> **Task statement**
Among the lines below, count those containing the word "frametitle". Give the number only.

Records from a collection

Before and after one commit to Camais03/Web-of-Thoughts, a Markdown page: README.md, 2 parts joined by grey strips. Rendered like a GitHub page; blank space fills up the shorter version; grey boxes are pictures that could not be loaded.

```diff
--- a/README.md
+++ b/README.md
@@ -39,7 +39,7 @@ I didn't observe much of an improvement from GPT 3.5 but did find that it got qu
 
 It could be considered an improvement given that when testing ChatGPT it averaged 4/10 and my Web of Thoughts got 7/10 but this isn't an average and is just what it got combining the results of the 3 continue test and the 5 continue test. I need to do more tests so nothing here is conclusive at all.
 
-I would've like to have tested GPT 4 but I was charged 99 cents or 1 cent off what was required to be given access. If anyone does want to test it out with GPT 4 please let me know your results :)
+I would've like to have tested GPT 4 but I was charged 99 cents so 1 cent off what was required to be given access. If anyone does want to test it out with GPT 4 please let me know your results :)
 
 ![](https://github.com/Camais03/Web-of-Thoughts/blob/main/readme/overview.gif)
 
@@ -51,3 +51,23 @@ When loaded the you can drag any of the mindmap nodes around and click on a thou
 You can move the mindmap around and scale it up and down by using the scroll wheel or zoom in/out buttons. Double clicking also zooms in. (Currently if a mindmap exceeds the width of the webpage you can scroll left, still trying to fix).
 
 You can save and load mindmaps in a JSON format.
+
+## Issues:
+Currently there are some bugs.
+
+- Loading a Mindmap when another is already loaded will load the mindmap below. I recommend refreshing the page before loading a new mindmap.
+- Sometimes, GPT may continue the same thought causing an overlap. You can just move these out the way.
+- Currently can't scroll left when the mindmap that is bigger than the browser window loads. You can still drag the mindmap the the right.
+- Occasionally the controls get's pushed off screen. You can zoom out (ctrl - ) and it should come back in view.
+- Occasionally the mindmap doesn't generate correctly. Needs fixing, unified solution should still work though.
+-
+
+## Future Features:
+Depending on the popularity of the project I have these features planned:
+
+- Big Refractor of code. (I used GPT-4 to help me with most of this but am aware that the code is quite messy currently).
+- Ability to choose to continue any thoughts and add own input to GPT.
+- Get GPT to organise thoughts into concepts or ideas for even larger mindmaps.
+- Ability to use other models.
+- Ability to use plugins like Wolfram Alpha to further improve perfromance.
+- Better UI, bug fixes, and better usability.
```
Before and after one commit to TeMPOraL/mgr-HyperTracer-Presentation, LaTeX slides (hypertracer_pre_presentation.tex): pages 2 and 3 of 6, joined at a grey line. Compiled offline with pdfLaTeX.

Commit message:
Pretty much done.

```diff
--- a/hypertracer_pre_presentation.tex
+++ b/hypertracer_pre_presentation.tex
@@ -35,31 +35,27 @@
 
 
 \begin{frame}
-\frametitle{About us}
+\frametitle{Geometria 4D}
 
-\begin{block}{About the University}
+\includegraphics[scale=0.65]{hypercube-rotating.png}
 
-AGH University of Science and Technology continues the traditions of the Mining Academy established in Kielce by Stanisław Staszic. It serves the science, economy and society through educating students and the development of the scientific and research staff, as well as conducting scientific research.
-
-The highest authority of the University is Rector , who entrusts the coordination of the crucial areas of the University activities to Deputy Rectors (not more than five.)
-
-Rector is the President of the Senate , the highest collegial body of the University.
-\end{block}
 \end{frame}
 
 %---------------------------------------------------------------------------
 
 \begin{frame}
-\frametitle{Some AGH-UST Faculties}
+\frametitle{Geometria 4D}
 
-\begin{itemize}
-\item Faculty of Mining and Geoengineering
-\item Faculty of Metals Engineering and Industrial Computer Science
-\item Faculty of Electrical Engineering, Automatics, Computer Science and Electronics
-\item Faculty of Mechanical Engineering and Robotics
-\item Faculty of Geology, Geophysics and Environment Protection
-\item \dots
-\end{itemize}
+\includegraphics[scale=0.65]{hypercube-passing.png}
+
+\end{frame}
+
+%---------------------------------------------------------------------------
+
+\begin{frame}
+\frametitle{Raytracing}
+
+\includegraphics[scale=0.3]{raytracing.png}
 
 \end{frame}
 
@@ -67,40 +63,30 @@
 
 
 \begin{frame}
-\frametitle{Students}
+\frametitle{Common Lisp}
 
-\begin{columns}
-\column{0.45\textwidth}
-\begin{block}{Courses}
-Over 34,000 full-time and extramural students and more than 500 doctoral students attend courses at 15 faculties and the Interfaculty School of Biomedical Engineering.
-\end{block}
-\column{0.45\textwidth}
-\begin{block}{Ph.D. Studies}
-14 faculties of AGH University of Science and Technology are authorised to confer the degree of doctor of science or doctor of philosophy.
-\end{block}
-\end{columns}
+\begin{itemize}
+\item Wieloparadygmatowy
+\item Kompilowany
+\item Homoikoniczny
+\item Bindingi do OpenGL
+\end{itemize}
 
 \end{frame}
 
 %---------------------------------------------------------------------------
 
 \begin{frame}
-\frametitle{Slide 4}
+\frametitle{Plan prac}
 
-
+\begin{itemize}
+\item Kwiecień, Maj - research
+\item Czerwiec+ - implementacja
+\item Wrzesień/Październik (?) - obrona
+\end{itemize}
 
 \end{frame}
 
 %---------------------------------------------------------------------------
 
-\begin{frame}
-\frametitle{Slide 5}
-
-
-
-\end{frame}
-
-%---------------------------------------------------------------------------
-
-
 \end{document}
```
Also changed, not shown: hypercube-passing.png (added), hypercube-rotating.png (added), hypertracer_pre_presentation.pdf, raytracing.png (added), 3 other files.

> **Output**
10